It is hard to decide which asset class Bitcoin fits into! Some say it is a commodity, and classify it with gold. Others says it is a currency. Still others say it falls under ‘alternatives‘. Whatever you think, it has the hallmarks of being very volatile, while not really having much tangible value. It is also largely an unregulated asset, although the authorities are trying to change that.
Overall, while some have made riches during the boom period (and indeed I participated on this bandwagon), I would not point it out as the most likely way for me to currently make a fortune. This is due to some of the traits mentioned above, which increase the risk associated with investing in it. Further, when looking at the charts (known as technical analysis), it does not appear to be a coiled spring waiting to take a sharp move higher.
While you may hear fewer stories of making overnight riches from investing in stocks, it does and can happen. For example, take a look at some of the top performing stocks across the FTSE 250 from last quarter.
The London Stock Exchange Group returned 33.2% in those three months alone! Past performance does not indicate future returns, but if you extrapolate that three-month performance out over a year, you can see how there is the potential for large profits.
I favour investing in stocks due to the lower risk shown when comparing it to Bitcoin. While this reduces potential returns, I think it is a much safer and appropriate risk trade-off when aiming to retire early.
Arguably the most traditional form of investment, bonds can be said to be the lowest risk of the three asset classes mentioned. The risk you take as an investor is that the company defaults on their debt obligations. This is unlikely if you buy the bond from a reputable firm.
For example, an HSBC bond which redeems in five years has appreciated in value by 7.8% over the past year. Add onto this a US dollar coupon of 4.25%, and you can see the appeal.

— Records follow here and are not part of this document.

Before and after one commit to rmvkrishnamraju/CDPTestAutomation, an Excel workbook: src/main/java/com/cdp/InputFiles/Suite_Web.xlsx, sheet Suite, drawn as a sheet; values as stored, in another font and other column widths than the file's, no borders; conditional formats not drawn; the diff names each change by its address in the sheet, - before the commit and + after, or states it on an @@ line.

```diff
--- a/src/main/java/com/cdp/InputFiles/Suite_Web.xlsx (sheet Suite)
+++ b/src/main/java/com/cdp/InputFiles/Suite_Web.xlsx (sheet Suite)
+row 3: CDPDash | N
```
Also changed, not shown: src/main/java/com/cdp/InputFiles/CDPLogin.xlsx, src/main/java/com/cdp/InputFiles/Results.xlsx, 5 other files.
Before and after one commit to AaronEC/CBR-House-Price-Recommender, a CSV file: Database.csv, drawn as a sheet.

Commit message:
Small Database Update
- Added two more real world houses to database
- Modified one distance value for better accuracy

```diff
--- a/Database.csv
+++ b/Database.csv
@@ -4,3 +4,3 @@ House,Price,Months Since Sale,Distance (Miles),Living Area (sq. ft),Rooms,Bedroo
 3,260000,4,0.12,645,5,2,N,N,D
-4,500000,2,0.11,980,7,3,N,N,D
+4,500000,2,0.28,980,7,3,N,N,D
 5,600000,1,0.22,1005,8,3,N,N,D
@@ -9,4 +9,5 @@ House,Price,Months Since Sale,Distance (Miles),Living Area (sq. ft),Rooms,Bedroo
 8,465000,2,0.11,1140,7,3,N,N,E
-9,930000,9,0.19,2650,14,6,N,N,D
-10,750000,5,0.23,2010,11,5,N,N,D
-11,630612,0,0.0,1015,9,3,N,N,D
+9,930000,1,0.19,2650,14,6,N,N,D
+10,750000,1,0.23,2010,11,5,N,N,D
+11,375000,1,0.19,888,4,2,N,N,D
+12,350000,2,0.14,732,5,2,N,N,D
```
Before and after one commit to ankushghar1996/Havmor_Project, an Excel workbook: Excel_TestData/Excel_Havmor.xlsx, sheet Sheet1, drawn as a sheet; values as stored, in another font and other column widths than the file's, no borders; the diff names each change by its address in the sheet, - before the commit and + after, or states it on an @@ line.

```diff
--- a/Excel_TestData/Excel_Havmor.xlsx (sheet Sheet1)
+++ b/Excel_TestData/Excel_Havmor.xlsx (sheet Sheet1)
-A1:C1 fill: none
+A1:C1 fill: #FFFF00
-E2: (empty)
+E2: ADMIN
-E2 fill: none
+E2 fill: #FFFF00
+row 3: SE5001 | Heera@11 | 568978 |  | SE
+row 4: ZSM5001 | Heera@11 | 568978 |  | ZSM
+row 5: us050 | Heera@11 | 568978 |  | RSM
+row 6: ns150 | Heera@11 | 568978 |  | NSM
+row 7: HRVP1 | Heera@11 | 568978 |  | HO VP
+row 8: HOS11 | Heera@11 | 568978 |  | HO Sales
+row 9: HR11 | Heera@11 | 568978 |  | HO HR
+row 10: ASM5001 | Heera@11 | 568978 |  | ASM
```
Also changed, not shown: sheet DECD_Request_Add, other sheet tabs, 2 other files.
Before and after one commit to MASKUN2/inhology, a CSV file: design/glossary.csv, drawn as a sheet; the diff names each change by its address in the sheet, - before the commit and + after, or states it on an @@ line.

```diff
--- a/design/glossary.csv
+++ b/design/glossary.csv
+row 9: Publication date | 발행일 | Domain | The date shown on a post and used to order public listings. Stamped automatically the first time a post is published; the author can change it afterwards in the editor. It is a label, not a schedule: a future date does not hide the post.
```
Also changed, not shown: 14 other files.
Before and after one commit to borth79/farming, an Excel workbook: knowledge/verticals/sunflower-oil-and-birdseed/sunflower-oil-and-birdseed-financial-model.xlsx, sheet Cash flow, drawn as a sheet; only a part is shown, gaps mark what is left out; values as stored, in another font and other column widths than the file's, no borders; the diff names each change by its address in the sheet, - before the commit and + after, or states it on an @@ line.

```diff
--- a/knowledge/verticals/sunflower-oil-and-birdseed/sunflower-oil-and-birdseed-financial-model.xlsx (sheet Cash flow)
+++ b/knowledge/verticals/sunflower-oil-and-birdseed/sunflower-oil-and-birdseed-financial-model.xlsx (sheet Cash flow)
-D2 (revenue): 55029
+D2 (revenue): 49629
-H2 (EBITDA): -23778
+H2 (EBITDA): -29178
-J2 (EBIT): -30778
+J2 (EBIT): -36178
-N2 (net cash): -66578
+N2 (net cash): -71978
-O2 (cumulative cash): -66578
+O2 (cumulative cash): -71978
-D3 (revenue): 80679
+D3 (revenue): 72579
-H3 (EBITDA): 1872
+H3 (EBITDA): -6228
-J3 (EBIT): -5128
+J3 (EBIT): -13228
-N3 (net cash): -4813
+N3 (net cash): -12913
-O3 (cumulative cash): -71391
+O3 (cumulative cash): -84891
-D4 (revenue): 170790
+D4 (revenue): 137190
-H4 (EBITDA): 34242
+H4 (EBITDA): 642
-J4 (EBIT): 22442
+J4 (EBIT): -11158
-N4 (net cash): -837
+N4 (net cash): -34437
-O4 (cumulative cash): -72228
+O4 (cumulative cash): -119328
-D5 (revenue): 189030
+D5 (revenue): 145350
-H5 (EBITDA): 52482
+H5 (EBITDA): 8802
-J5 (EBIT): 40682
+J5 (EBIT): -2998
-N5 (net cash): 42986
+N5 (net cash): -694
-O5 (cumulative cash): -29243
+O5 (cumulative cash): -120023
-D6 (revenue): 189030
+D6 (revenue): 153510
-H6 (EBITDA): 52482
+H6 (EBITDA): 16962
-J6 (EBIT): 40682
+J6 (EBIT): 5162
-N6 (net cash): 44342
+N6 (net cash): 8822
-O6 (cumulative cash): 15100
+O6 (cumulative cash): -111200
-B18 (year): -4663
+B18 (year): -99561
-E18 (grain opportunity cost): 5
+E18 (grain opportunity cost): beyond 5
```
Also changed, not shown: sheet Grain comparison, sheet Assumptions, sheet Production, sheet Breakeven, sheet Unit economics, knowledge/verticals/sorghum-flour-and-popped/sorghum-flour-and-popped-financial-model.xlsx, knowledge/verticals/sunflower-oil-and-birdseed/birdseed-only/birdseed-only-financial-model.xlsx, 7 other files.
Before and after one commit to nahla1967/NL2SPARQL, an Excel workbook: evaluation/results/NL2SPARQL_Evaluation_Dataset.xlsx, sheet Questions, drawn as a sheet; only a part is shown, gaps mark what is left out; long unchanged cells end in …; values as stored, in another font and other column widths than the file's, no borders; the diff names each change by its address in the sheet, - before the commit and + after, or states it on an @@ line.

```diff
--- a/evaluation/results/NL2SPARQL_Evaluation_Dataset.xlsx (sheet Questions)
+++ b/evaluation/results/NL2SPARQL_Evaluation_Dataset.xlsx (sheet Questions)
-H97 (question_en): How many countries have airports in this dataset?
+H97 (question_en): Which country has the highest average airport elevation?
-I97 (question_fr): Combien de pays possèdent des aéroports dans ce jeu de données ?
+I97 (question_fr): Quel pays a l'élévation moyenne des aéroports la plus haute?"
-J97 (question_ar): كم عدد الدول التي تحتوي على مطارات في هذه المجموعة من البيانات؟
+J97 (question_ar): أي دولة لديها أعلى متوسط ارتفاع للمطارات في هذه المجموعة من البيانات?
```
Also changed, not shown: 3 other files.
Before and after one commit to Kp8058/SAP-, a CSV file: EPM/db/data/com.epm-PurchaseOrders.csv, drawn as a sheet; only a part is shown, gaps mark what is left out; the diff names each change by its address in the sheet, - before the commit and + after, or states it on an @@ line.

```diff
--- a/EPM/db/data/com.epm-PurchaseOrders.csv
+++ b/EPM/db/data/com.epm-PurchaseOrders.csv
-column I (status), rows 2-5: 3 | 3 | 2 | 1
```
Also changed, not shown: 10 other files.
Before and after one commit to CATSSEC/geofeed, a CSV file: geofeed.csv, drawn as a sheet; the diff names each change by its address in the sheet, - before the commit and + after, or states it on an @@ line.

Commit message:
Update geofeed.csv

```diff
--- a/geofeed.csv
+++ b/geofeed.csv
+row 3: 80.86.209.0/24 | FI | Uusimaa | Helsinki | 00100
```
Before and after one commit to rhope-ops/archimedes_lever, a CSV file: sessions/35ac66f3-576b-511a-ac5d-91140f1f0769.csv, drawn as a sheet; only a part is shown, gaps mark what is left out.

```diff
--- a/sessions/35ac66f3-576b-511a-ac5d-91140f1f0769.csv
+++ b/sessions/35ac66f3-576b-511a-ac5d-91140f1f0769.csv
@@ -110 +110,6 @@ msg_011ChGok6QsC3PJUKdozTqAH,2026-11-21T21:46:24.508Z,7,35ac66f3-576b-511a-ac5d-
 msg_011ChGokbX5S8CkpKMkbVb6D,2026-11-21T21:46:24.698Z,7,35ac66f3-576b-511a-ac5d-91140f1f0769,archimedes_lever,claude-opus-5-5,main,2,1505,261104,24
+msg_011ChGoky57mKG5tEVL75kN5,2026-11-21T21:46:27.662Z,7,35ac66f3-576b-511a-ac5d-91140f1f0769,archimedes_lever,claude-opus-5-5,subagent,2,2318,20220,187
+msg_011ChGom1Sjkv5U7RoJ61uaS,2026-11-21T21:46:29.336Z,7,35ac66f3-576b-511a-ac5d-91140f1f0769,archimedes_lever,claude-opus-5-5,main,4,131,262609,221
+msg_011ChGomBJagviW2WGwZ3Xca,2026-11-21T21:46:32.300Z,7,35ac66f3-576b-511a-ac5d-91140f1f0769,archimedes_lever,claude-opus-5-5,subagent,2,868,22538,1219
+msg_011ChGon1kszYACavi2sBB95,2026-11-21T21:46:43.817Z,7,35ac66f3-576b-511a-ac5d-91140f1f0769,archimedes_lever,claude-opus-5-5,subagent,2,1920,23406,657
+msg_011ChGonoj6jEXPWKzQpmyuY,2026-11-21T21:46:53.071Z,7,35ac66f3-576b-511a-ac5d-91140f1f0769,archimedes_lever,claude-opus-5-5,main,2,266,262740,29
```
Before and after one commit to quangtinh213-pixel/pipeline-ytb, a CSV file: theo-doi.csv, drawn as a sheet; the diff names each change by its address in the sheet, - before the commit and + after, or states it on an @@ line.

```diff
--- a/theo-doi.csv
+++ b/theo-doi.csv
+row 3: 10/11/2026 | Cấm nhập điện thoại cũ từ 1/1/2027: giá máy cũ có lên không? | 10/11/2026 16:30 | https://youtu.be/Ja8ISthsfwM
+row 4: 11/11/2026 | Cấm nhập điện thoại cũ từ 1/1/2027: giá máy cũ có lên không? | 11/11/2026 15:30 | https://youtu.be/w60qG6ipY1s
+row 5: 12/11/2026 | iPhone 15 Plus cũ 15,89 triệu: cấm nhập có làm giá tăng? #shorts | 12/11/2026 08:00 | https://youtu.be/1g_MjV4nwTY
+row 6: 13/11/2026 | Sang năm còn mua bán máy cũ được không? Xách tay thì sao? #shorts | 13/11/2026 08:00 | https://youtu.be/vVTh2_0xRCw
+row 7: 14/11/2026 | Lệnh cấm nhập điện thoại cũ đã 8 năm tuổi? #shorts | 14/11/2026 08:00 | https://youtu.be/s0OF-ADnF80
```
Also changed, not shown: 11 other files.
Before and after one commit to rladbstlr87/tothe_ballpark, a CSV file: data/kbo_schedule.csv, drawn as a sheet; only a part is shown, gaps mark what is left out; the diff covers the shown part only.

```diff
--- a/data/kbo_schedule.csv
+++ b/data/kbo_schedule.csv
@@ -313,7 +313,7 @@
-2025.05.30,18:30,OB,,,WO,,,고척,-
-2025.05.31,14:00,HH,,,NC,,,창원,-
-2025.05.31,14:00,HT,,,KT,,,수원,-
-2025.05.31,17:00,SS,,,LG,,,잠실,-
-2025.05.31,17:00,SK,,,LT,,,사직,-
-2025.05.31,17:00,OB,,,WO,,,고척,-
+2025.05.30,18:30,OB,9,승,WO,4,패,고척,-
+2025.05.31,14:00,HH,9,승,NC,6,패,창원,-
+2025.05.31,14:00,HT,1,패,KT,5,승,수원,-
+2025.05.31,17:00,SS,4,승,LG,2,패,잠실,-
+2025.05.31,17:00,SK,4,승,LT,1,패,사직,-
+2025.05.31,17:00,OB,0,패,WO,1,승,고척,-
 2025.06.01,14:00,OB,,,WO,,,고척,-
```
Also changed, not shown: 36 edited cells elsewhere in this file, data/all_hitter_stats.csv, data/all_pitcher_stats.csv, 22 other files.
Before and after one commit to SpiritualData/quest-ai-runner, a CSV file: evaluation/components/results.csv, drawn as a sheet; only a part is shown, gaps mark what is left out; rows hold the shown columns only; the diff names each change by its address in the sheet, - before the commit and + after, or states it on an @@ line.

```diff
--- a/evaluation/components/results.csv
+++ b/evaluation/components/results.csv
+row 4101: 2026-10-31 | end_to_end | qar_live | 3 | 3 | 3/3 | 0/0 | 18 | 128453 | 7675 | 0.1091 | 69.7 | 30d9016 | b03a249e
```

I definitely like buying bonds for income and a low risk investment, but if I am trying to make significant gains, bonds are unlikely to be the right asset class for me. Overall, I favour stocks.